**Task goal**: Where a line below holds the string "footer", copy that line.

Code change snippets:
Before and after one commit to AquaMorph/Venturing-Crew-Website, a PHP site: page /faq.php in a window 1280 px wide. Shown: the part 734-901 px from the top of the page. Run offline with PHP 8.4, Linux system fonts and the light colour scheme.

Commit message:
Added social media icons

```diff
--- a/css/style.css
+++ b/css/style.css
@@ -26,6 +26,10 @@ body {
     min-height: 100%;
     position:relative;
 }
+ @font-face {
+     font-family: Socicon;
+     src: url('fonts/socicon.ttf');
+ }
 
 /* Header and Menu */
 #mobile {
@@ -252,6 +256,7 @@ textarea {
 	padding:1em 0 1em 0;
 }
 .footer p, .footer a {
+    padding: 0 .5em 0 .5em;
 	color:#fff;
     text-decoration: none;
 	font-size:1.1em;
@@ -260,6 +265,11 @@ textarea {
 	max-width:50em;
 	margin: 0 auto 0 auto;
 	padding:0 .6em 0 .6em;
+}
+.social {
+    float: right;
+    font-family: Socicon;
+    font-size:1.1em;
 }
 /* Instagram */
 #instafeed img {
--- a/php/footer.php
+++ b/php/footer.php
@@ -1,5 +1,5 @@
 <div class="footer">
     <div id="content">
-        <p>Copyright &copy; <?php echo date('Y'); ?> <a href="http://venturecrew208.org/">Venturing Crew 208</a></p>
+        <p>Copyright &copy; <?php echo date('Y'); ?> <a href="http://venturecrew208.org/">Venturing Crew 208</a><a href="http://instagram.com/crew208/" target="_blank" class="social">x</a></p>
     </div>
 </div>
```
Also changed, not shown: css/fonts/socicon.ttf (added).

**Output for this task**:
 .footer p, .footer a {
--- a/php/footer.php
+++ b/php/footer.php
 <div class="footer">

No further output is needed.